- **Data for review**
════════════════════

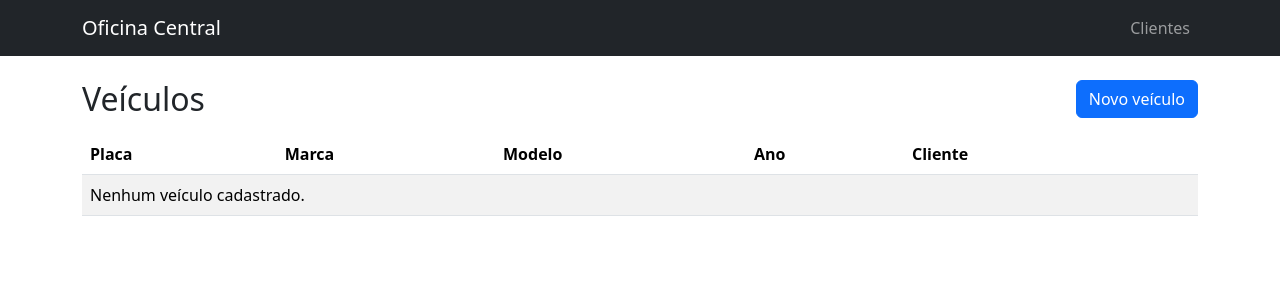
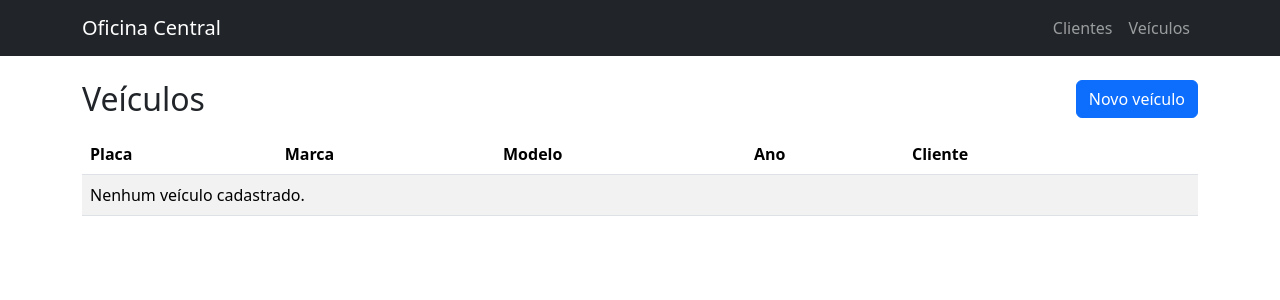
Before and after one commit to joaopaulomenezes01/Projeto-Dev-Web-2, a Django app: page /veiculos/ in a window 1280 px wide. Shown: the top 300 px of the page. Run offline with Django 5.2, Linux system fonts and the light colour scheme; data that the repository does not hold is empty.

Commit message:
Adiciona link de veículos no menu

```diff
--- a/oficina-central/oficina/templates/oficina/base.html
+++ b/oficina-central/oficina/templates/oficina/base.html
@@ -12,6 +12,7 @@
     <a class="navbar-brand" href="{% url 'home' %}">Oficina Central</a>
     <div class="navbar-nav">
       <a class="nav-link" href="{% url 'cliente_lista' %}">Clientes</a>
+      <a class="nav-link" href="{% url 'veiculo_lista' %}">Veículos</a>
     </div>
   </div>
 </nav>
```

════════════════════

- **Your instructions**
Write every record out again exactly; no pictures belong in the copy.

- **Reply to the exercise**
Before and after one commit to joaopaulomenezes01/Projeto-Dev-Web-2, a Django app: page /veiculos/ in a window 1280 px wide. Shown: the top 300 px of the page. Run offline with Django 5.2, Linux system fonts and the light colour scheme; data that the repository does not hold is empty.

Commit message:
Adiciona link de veículos no menu

```diff
--- a/oficina-central/oficina/templates/oficina/base.html
+++ b/oficina-central/oficina/templates/oficina/base.html
@@ -12,6 +12,7 @@
     <a class="navbar-brand" href="{% url 'home' %}">Oficina Central</a>
     <div class="navbar-nav">
       <a class="nav-link" href="{% url 'cliente_lista' %}">Clientes</a>
+      <a class="nav-link" href="{% url 'veiculo_lista' %}">Veículos</a>
     </div>
   </div>
 </nav>
```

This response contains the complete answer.